Toyota may have another safety headache on it hands, this time involving the popular Corolla model. According to various media reports, the. U.S. National Highway Traffic Safety Administration (NHTSA) is reviewing a number of complaints involving steering on the 2009-2010 Toyota Corolla, and may open a formal probe.
According to a report in Automotive News, the Corolla has been the subject of 83 power-steering complaints to the NHTSA. At least 76 of those reports involved the Corolla unexpectedly veers to the left or right at 40 miles an hour and up.
The agency’s database showed 17 reports stemming from the 2010 Corolla’s steering system and 67 from the 2009 model. According to Automotive News, the complaints cite 10 injuries resulting from six accidents. In some cases, the Corolla involved ended up upside down, at the bottom of a cliff or in a ditch.
The Corolla issue is just the latest safety concern to hit Toyota in recent months. Yesterday, the automaker recalled 400,000 hybrid vehicles, including the 2010 Prius and the Lexus HS250h, to fix their brakes. Last week, the NHTSA announced that it had opened an investigation into the 2010 Prius relating to reports of momentary loss of braking capability while traveling over an uneven road surface, pothole or bump. The NHTSA said it had received 124 reports from consumers, including four reports alleging that crashes occurred.

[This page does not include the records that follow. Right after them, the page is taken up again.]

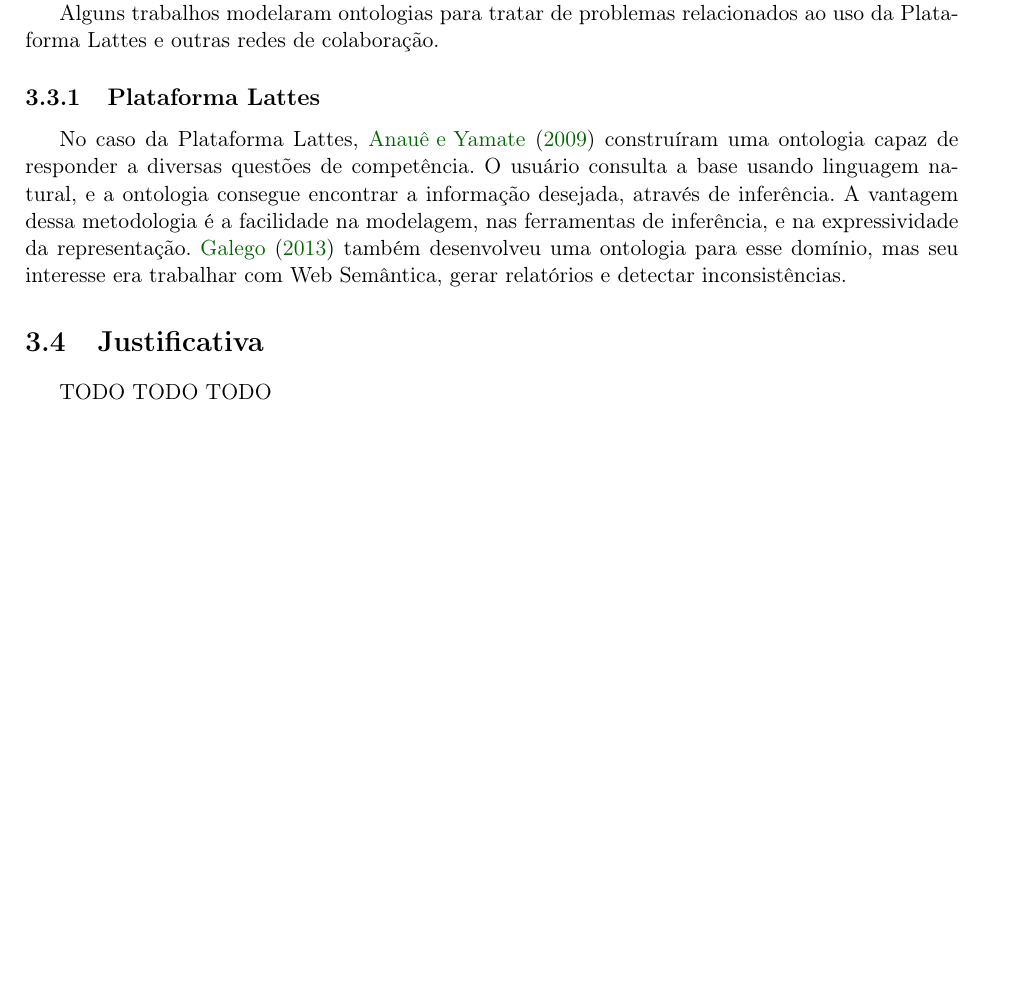
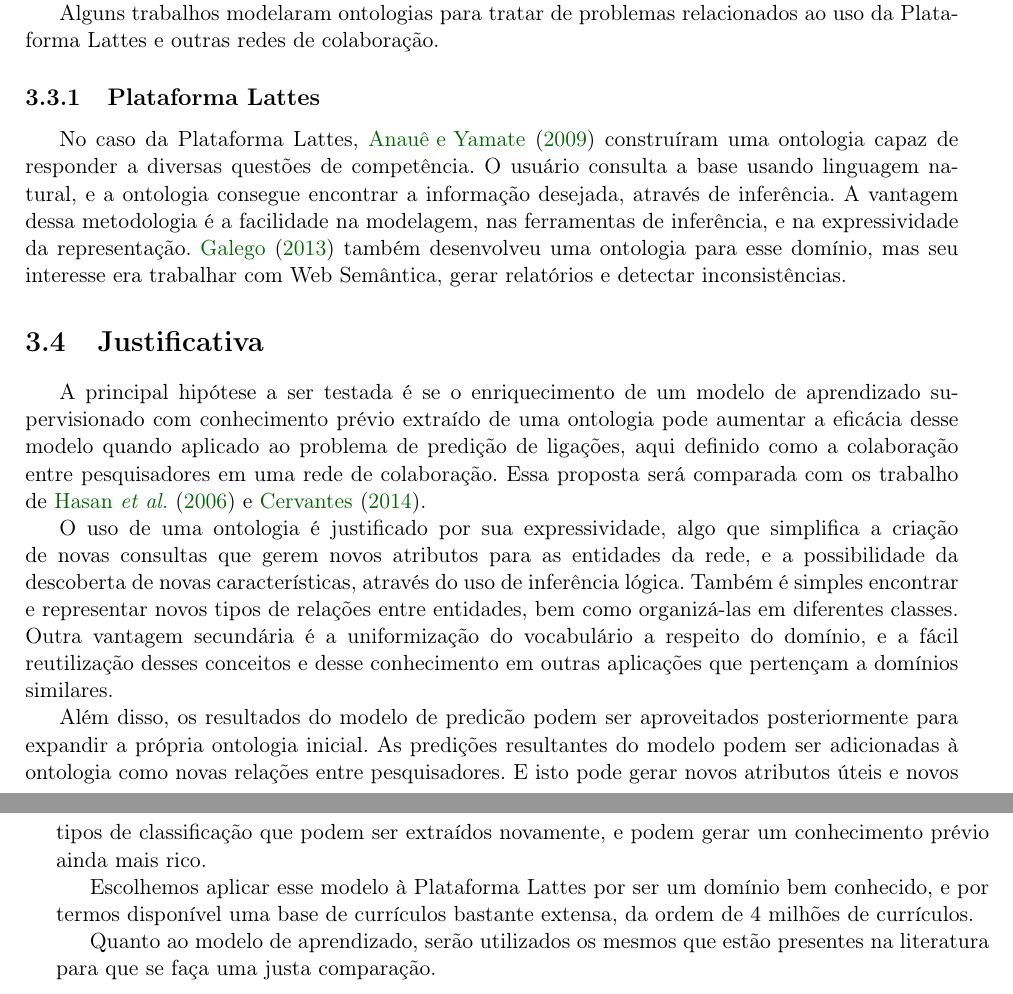
Before and after one commit to thdaraujo/master-research-draft, a LaTeX thesis (projeto-plainnat-ime/tese-exemplo.tex, which reads projeto-plainnat-ime/cap-correlatos.tex): part of page 25 of 32 before the commit and two parts of pages 25 and 26 of 32 after it, the two joined at a grey line, cut so that both start at the same text, the shorter picture padded with empty space. Compiled offline with pdfLaTeX.

Commit message:
justificativa

```diff
--- a/projeto-plainnat-ime/cap-correlatos.tex
+++ b/projeto-plainnat-ime/cap-correlatos.tex
@@ -94,5 +94,12 @@ expressividade da representação. \citet{Galego2013} também desenvolveu uma on
 \section{Justificativa}
 \label{sec:justificativa}
 
+A principal hipótese a ser testada é se o enriquecimento de um modelo de aprendizado supervisionado com conhecimento prévio extraído de uma ontologia pode aumentar a eficácia desse modelo quando aplicado ao problema de predição de ligações, aqui definido como a colaboração entre pesquisadores em uma rede de colaboração. Essa proposta será comparada com os trabalho de \citet{MohammadAlHasan} e \cite{Cervantes2014}.
 
-TODO TODO TODO
+O uso de uma ontologia é justificado por sua expressividade, algo que simplifica a criação de novas consultas que gerem novos atributos para as entidades da rede, e a possibilidade da descoberta de novas características, através do uso de inferência lógica. Também é simples encontrar e representar novos tipos de relações entre entidades, bem como organizá-las em diferentes classes. Outra vantagem secundária é a uniformização do vocabulário a respeito do domínio, e a fácil reutilização desses conceitos e desse conhecimento em outras aplicações que pertençam a domínios similares.
+
+Além disso, os resultados do modelo de predicão podem ser aproveitados posteriormente para expandir a própria ontologia inicial. As predições resultantes do modelo podem ser adicionadas à ontologia como novas relações entre pesquisadores. E isto pode gerar novos atributos úteis e novos tipos de classificação que podem ser extraídos novamente, e podem gerar um conhecimento prévio ainda mais rico.
+
+Escolhemos aplicar esse modelo à Plataforma Lattes por ser um domínio bem conhecido, e por termos disponível uma base de currículos bastante extensa, da ordem de 4 milhões de currículos.
+
+Quanto ao modelo de aprendizado, serão utilizados os mesmos que estão presentes na literatura para que se faça uma justa comparação.
```
Also changed, not shown: projeto-plainnat-ime/cap-conceitos.tex (+2 -2 lines), projeto-plainnat-ime/tese-exemplo.pdf.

Toyota has also recalled millions of vehicles around the world because of incidents of dangerous, unintended acceleration. On January 21, Toyota recalled 2.3 million vehicles due to accelerator pedals on those vehicles becoming stuck in a depressed position, causing unexpected and unsafe acceleration.
Just a few months prior, in September 2009, Toyota announced it was recalling and replacing floor mats on approximately 4.2 million vehicles which were allegedly causing accelerator pedals in the vehicles to become stuck in the depressed position, leading to uncontrollable and rapid acceleration of the vehicle.

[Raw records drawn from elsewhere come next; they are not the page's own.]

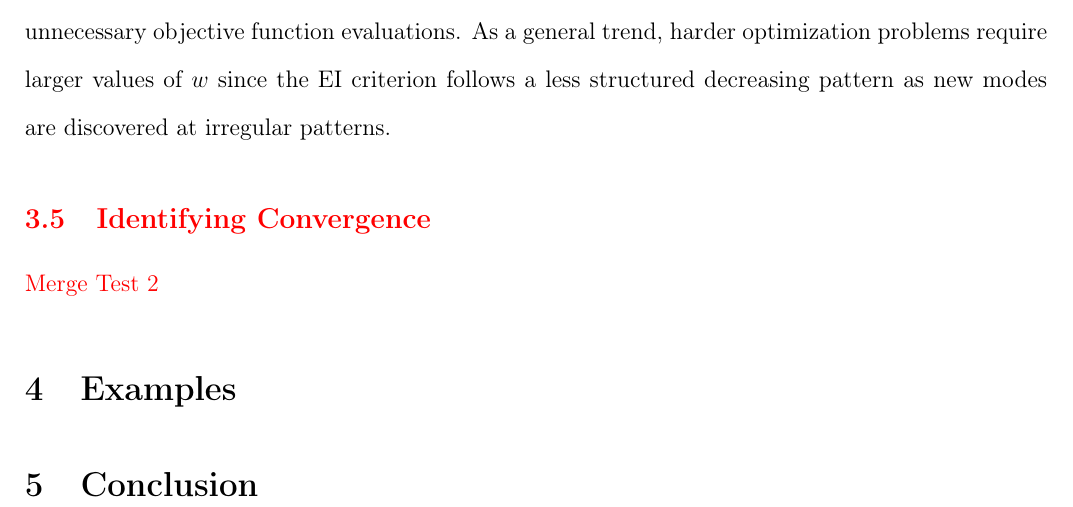
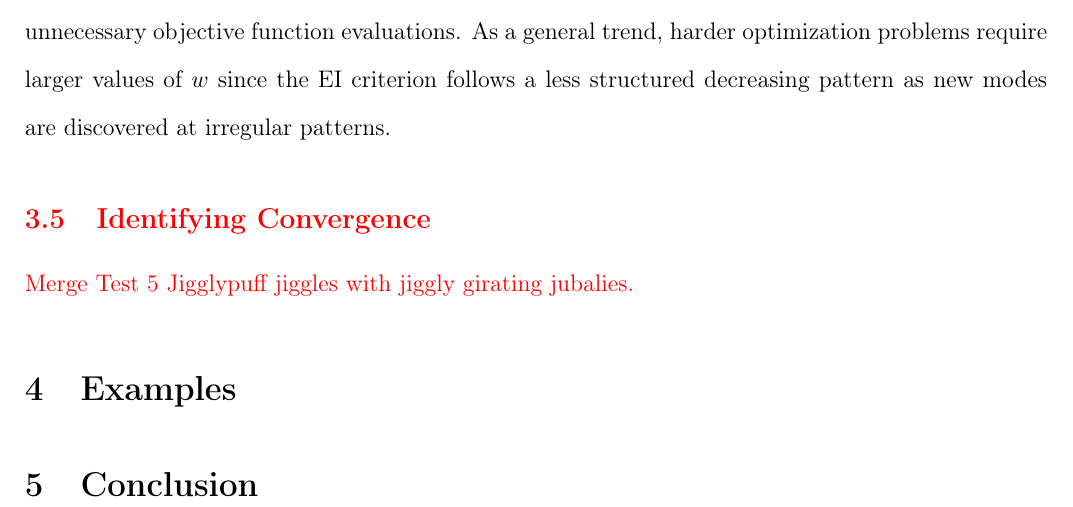
Before and after one commit to gasduster99/nickHerbie, a LaTeX paper (spcConverge.tex): part of page 11 of 13, cut so that both start at the same text. Compiled offline with pdfLaTeX.

Commit message:
merge test 5

```diff
--- a/spcConverge.tex
+++ b/spcConverge.tex
@@ -678,7 +678,8 @@ As a general trend, harder optimization problems require larger values of $w$ si
 \subsection{Identifying Convergence}
 %
 %
-Merge Test 2
+Merge Test 5
+Jigglypuff jiggles with jiggly girating jubalies.
 }
 
 %
```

All of these recalls have put a serious dent in Toyota’s reputation for quality and reliability. The January recall also created huge legal headaches for the automaker, which now faces at least 35 lawsuits filed by customers in the U.S. and Canada alleging, among other things, negligence and unjust enrichment.